We were stuck in our cars at a rest stop in the very wet shadow of Grand Teton mountain. Rain poured down upon our parked caravan of night sky photographers. It was 11:30 pm and seminar leader, Mike Berenson of Night Sky Photography LLC was walking between vehicles giving seminar attendees a hopeful weather update. I rolled down the window, and he nervously asked how my wife and I were holding up. I understood the pressure he was under to deliver a good experience.
“We’re good with any call you make, Mike”
“I am seeing a break in the clouds happening down in the valley back at Moulton Barns—possibly in an hour. We’re going to
We pulled out of the String Lake parking area, the third chase this night to find a clear patch of sky. The car headlights offered a narrow channel of visibility— alternating vistas of Lodgepole Pine forest and sagebrush meadows. At the first switchback curve our car beams swept across a clearing and before us glowed two dozen pairs of eyes.
Each set taller than a man’s. A stag elk and his harem! The twelve pointer stepped forward without fear. His antlers appeared like wings outlined in a glowing halo of rain and snow. I took this as a good omen in an otherwise topsy- turvey September in which strong Hurricanes ripped the Caribbean and an early winter thrust itself upon Wyoming.

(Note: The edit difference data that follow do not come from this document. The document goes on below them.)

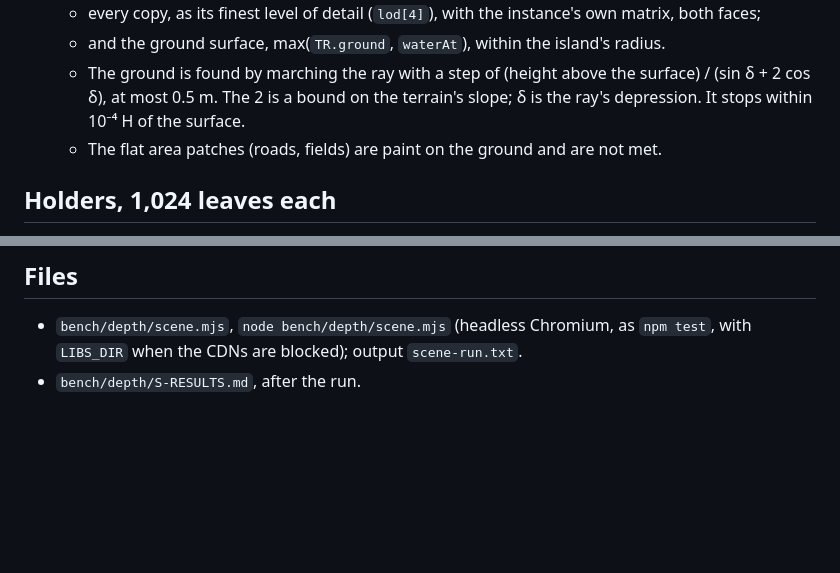
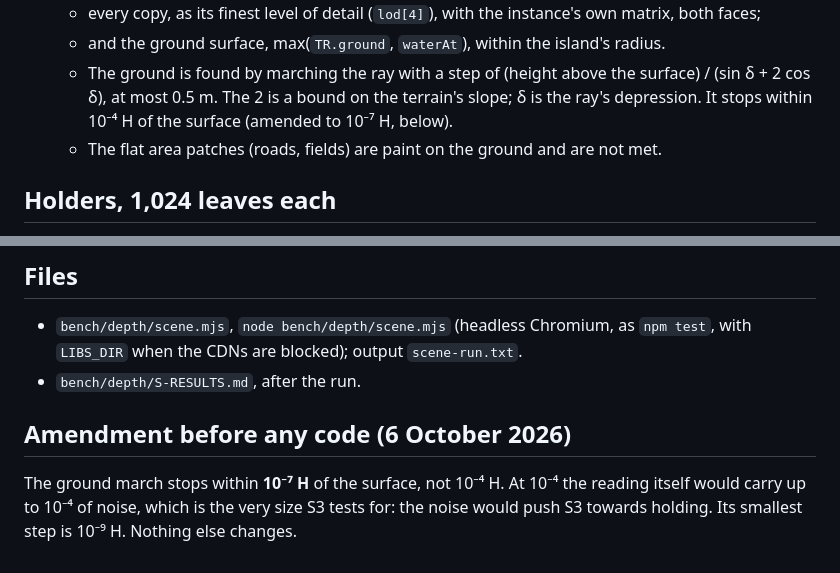
Before and after one commit to reportbase/3d, a Markdown page: bench/depth/S-PLAN.md, 2 parts joined by grey strips. Drawn GitHub-style; blank space fills up the shorter version.

Commit message:
DEP-S plan: amend the ground march's stop to 1e-7 H, before any code
Co-Authored-By: Claude Opus 5.5 <noreply@anthropic.com>
Claude-Session: https://claude.ai/code/session_015yy9hSCgHQ5WYRZu4JMuW9

```diff
--- a/bench/depth/S-PLAN.md
+++ b/bench/depth/S-PLAN.md
@@ -36,7 +36,7 @@ what was learned holds on content we didn't choose.
   - and the ground surface, max(`TR.ground`, `waterAt`), within the island's radius.
   - The ground is found by marching the ray with a step of (height above the surface) /
     (sin δ + 2 cos δ), at most 0.5 m. The 2 is a bound on the terrain's slope; δ is the
-    ray's depression. It stops within 10⁻⁴ H of the surface.
+    ray's depression. It stops within 10⁻⁴ H of the surface (amended to 10⁻⁷ H, below).
   - The flat area patches (roads, fields) are paint on the ground and are not met.
 
 ## Holders, 1,024 leaves each
@@ -102,3 +102,9 @@ If a check fails, no verdict stands.
 - `bench/depth/scene.mjs`, `node bench/depth/scene.mjs` (headless Chromium, as `npm
   test`, with `LIBS_DIR` when the CDNs are blocked); output `scene-run.txt`.
 - `bench/depth/S-RESULTS.md`, after the run.
+
+## Amendment before any code (6 October 2026)
+
+The ground march stops within **10⁻⁷ H** of the surface, not 10⁻⁴ H. At 10⁻⁴ the reading
+itself would carry up to 10⁻⁴ of noise, which is the very size S3 tests for: the noise
+would push S3 towards holding. Its smallest step is 10⁻⁹ H. Nothing else changes.
```
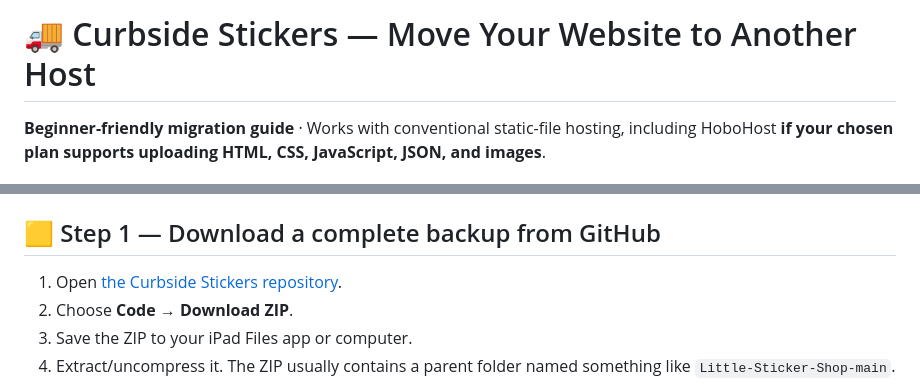
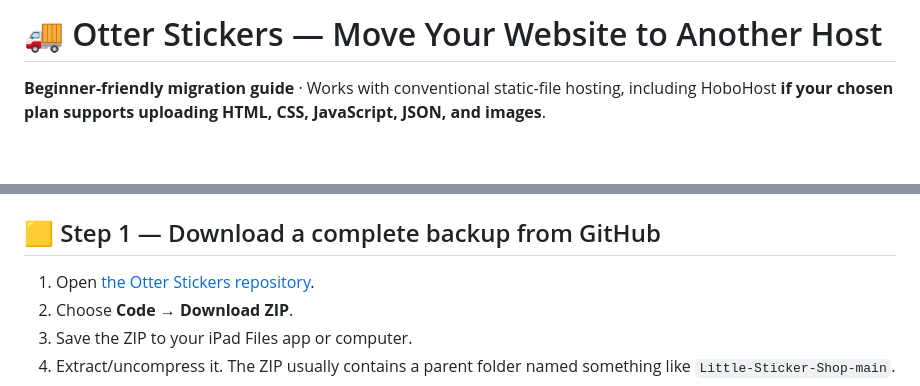
Before and after one commit to Wonka15/Little-Sticker-Shop, a Markdown page: HOSTING-MIGRATION.md, 2 parts joined by grey strips. GitHub-like rendering; blank space fills up the shorter version.

Commit message:
Rebrand website from Curbside Stickers to Otter Stickers

```diff
--- a/HOSTING-MIGRATION.md
+++ b/HOSTING-MIGRATION.md
@@ -1,4 +1,4 @@
-# 🚚 Curbside Stickers — Move Your Website to Another Host
+# 🚚 Otter Stickers — Move Your Website to Another Host
 
 **Beginner-friendly migration guide** · Works with conventional static-file hosting, including HoboHost **if your chosen plan supports uploading HTML, CSS, JavaScript, JSON, and images**.
 
@@ -20,7 +20,7 @@ Your public website is made of ordinary files. **No database, Node.js server, bu
 
 ## 🟨 Step 1 — Download a complete backup from GitHub
 
-1. Open [the Curbside Stickers repository](https://github.com/Wonka15/Little-Sticker-Shop).
+1. Open [the Otter Stickers repository](https://github.com/Wonka15/Little-Sticker-Shop).
 2. Choose **Code → Download ZIP**.
 3. Save the ZIP to your iPad Files app or computer.
 4. Extract/uncompress it. The ZIP usually contains a parent folder named something like `Little-Sticker-Shop-main`.
```
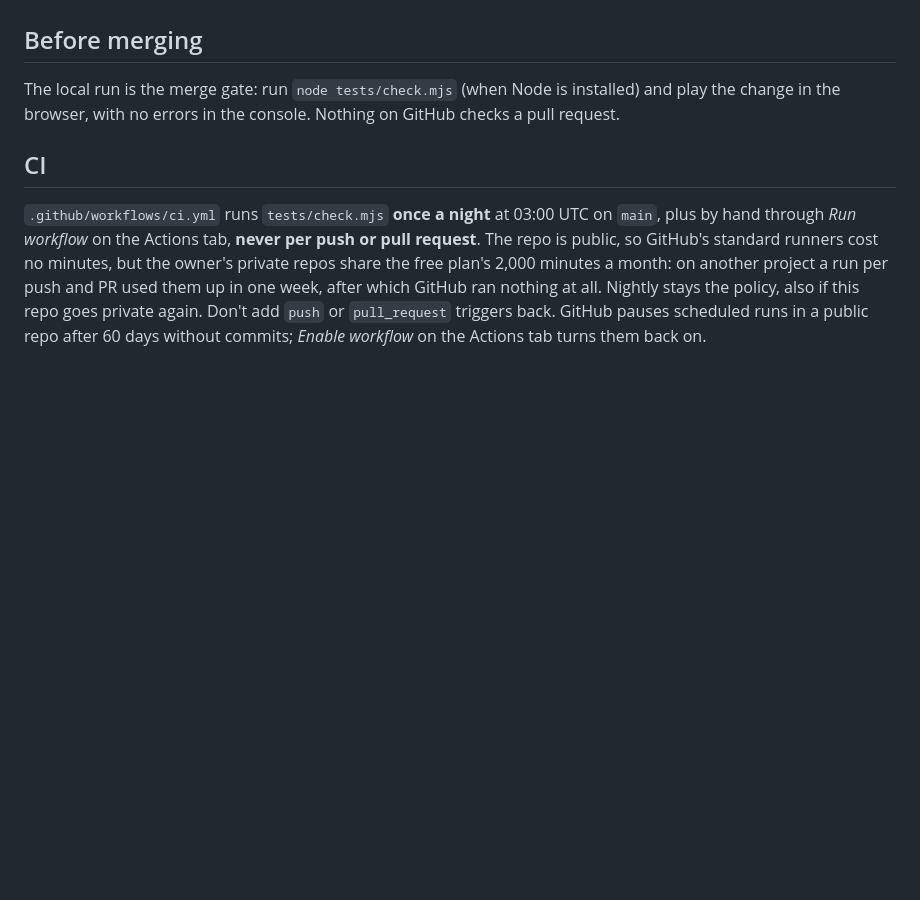
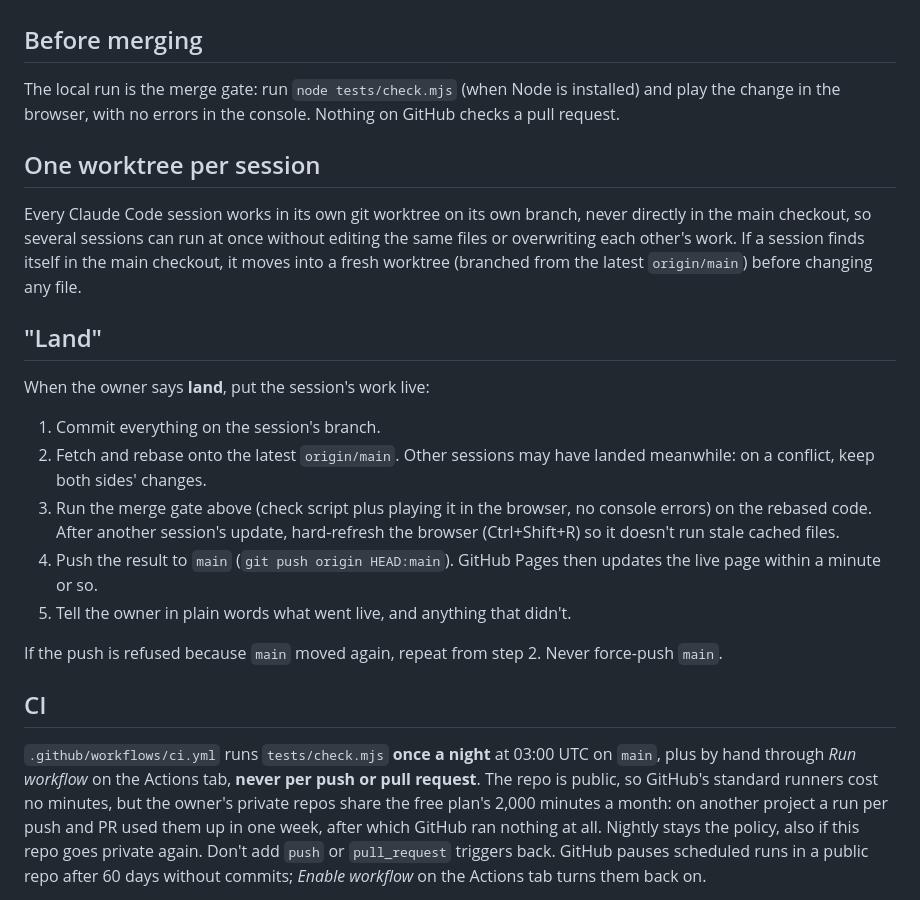
Before and after one commit to Klaboukes/TossTheLennie, a Markdown page: CLAUDE.md, the part around the change. GitHub-like rendering; blank space fills up the shorter version.

Commit message:
Add project rules: one worktree per session, and what "land" means
Co-Authored-By: Claude Opus 5.5 <noreply@anthropic.com>

```diff
--- a/CLAUDE.md
+++ b/CLAUDE.md
@@ -23,6 +23,19 @@ GitHub Pages serves `main` as it is at https://klaboukes.github.io/TossTheLennie
 ## Before merging
 The local run is the merge gate: run `node tests/check.mjs` (when Node is installed) and play the change in the browser, with no errors in the console. Nothing on GitHub checks a pull request.
 
+## One worktree per session
+Every Claude Code session works in its own git worktree on its own branch, never directly in the main checkout, so several sessions can run at once without editing the same files or overwriting each other's work. If a session finds itself in the main checkout, it moves into a fresh worktree (branched from the latest `origin/main`) before changing any file.
+
+## "Land"
+When the owner says **land**, put the session's work live:
+1. Commit everything on the session's branch.
+2. Fetch and rebase onto the latest `origin/main`. Other sessions may have landed meanwhile: on a conflict, keep both sides' changes.
+3. Run the merge gate above (check script plus playing it in the browser, no console errors) on the rebased code. After another session's update, hard-refresh the browser (Ctrl+Shift+R) so it doesn't run stale cached files.
+4. Push the result to `main` (`git push origin HEAD:main`). GitHub Pages then updates the live page within a minute or so.
+5. Tell the owner in plain words what went live, and anything that didn't.
+
+If the push is refused because `main` moved again, repeat from step 2. Never force-push `main`.
+
 ## CI
 `.github/workflows/ci.yml` runs `tests/check.mjs` **once a night** at 03:00 UTC on `main`, plus by hand through *Run workflow* on the Actions tab, **never per push or pull request**. The repo is public, so GitHub's standard runners cost no minutes, but the owner's private repos share the free plan's 2,000 minutes a month: on another project a run per push and PR used them up in one week, after which GitHub ran nothing at all. Nightly stays the policy, also if this repo goes private again. Don't add `push` or `pull_request` triggers back. GitHub pauses scheduled runs in a public repo after 60 days without commits; *Enable workflow* on the Actions tab turns them back on.
 
```
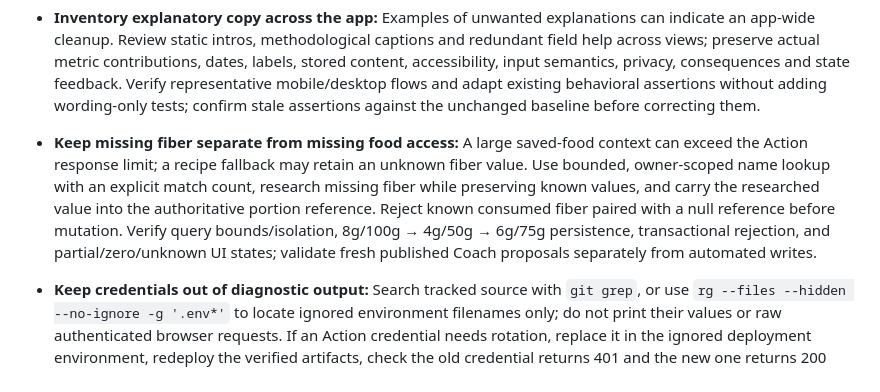
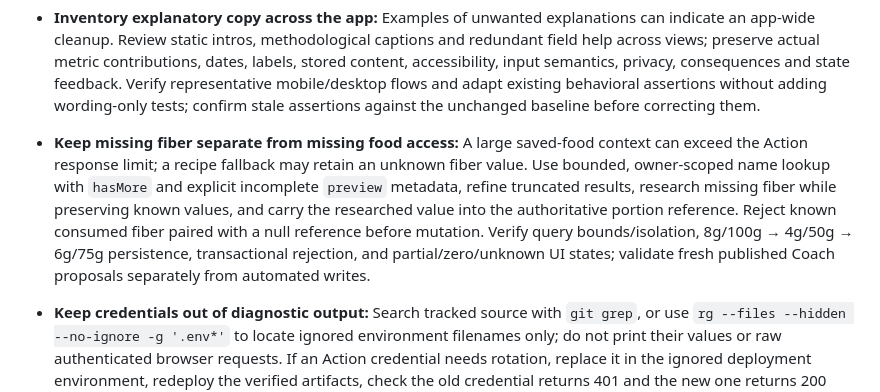
Before and after one commit to jllado/weight-control, a Markdown page: CODEX_LESSONS.md, the part around the change. Drawn GitHub-style.

Commit message:
Correct Coach food lookup lesson metadata

```diff
--- a/CODEX_LESSONS.md
+++ b/CODEX_LESSONS.md
@@ -78,5 +78,5 @@ Read relevant entries before planning, implementation, and review. Each lesson i
 
 - **Inventory explanatory copy across the app:** Examples of unwanted explanations can indicate an app-wide cleanup. Review static intros, methodological captions and redundant field help across views; preserve actual metric contributions, dates, labels, stored content, accessibility, input semantics, privacy, consequences and state feedback. Verify representative mobile/desktop flows and adapt existing behavioral assertions without adding wording-only tests; confirm stale assertions against the unchanged baseline before correcting them.
 
-- **Keep missing fiber separate from missing food access:** A large saved-food context can exceed the Action response limit; a recipe fallback may retain an unknown fiber value. Use bounded, owner-scoped name lookup with an explicit match count, research missing fiber while preserving known values, and carry the researched value into the authoritative portion reference. Reject known consumed fiber paired with a null reference before mutation. Verify query bounds/isolation, 8g/100g → 4g/50g → 6g/75g persistence, transactional rejection, and partial/zero/unknown UI states; validate fresh published Coach proposals separately from automated writes.
+- **Keep missing fiber separate from missing food access:** A large saved-food context can exceed the Action response limit; a recipe fallback may retain an unknown fiber value. Use bounded, owner-scoped name lookup with `hasMore` and explicit incomplete `preview` metadata, refine truncated results, research missing fiber while preserving known values, and carry the researched value into the authoritative portion reference. Reject known consumed fiber paired with a null reference before mutation. Verify query bounds/isolation, 8g/100g → 4g/50g → 6g/75g persistence, transactional rejection, and partial/zero/unknown UI states; validate fresh published Coach proposals separately from automated writes.
 - **Keep credentials out of diagnostic output:** Search tracked source with `git grep`, or use `rg --files --hidden --no-ignore -g '.env*'` to locate ignored environment filenames only; do not print their values or raw authenticated browser requests. If an Action credential needs rotation, replace it in the ignored deployment environment, redeploy the verified artifacts, check the old credential returns 401 and the new one returns 200 using status-only reads, then update the private GPT Bearer setting and independently read back its published configuration. Never include either credential in logs, commits or review evidence.
```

The Elk however, were sounding their bugles and rutting in season—precisely as they should. Perhaps, nature would normalize for a few hours and make it possible for us to capture one of photography’s most elusive subjects.
Everyone can never forget the first time that saw stars away from city lights on a truly dark night. I first witnessed a velvety black sky filled with stars from an outer island of the Bahamas. Hundreds of miles from the nearest city lights,
the heavens revealed a roadway of shimmering stars that seemed glued together in a band from horizon to horizon.
This span of stars rose right out of the western sea then fell into the dark ocean to the east–an object of incomprehensible and humbling size. What looked like a bridge spanning the night was, I later learned, is the galaxy in which our solar system resides.
The majestic Elk was a indeed a good omen. Rain ceased to mire the windshield and a star bright star peaked out. This small miracle patch of clear sky, opened further as we raced down from the Tetons into the valley called Jackson Hole. We departed the weather-making mountain, and arrived at a row of barns built by Mormon’s in the 1880’s. We tumbled out of cars and grabbed our tripods and camera packs. “Aaaah!” “Oh its beautiful”. “Amazing!” Our eyes adjusted to the dark and the Milky Way was revealed!